Insomnia symptoms have been suggested to be associated with the risk of cardio-cerebral events. However, the results of previous studies have been inconsistent. Therefore, we conducted a meta-analysis to examine whether there were associations between cardio-cerebral vascular events and insomnia symptoms, including difficulty initiating sleep, difficulty maintaining sleep, early-morning awakening or non-restorative sleep.Design
A meta-analysis of prospective cohort studies.Methods
PubMed, Web of science and the Cochrane Library were searched without language restriction. Prospective cohort studies of adults with at least a 2-year follow-up duration were included. Random effect models were used in order to pool the results for each insomnia symptom. Subgroup and sensitivity analyses were conducted in order to assess potential heterogeneity, and funnel plots and Egger’s tests were used in order to assess publication bias.Results
Fifteen studies (23 cohorts) were included. Positive associations were observed between difficulty initiating sleep, difficulty maintaining sleep and non-restorative sleep with risk of cardio-cerebral vascular events. The pooled relative risks and 95% confidence intervals were 1.27 (1.15–1.40), 1.11 (1.04–1.19) and 1.18 (1.05–1.33), respectively. However, less evidence existed to support the conclusions about the association between early-morning awakening and cardio-cerebral vascular events.Conclusion
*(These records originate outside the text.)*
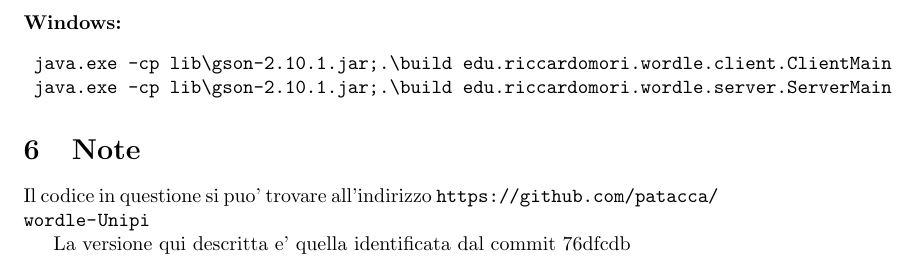
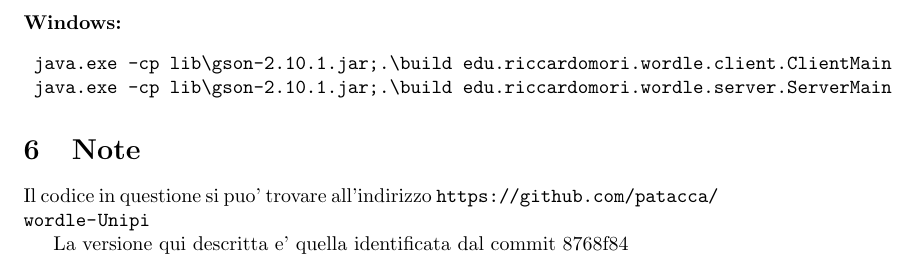
Before and after one commit to patacca/wordle-Unipi, a LaTeX document (docs/relazione/relazione.tex, which reads docs/relazione/note.tex): part of page 14 of 22, cut so that both start at the same text. Compiled offline with pdfLaTeX.

Commit message:
[relazione] Update commit reference

```diff
--- a/docs/relazione/note.tex
+++ b/docs/relazione/note.tex
@@ -2,4 +2,4 @@
 
 Il codice in questione si puo' trovare all'indirizzo \url{https://github.com/patacca/wordle-Unipi}
 
-La versione qui descritta e' quella identificata dal commit \href{https://github.com/patacca/wordle-Unipi/commit/76dfcdb8798e3f12413e4e70b7cbb0adfb90e272}{76dfcdb}
+La versione qui descritta e' quella identificata dal commit \href{https://github.com/patacca/wordle-Unipi/commit/8768f84aa08f2aaa4f4aa59a2d14c351f851b50c}{8768f84}
```
Also changed, not shown: docs/relazione/relazione.pdf.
Our meta-analysis demonstrated that insomnia symptoms of difficulty initiating sleep, difficulty maintaining sleep and non-restorative sleep were associated with an increased risk of future cardio-cerebral vascular events.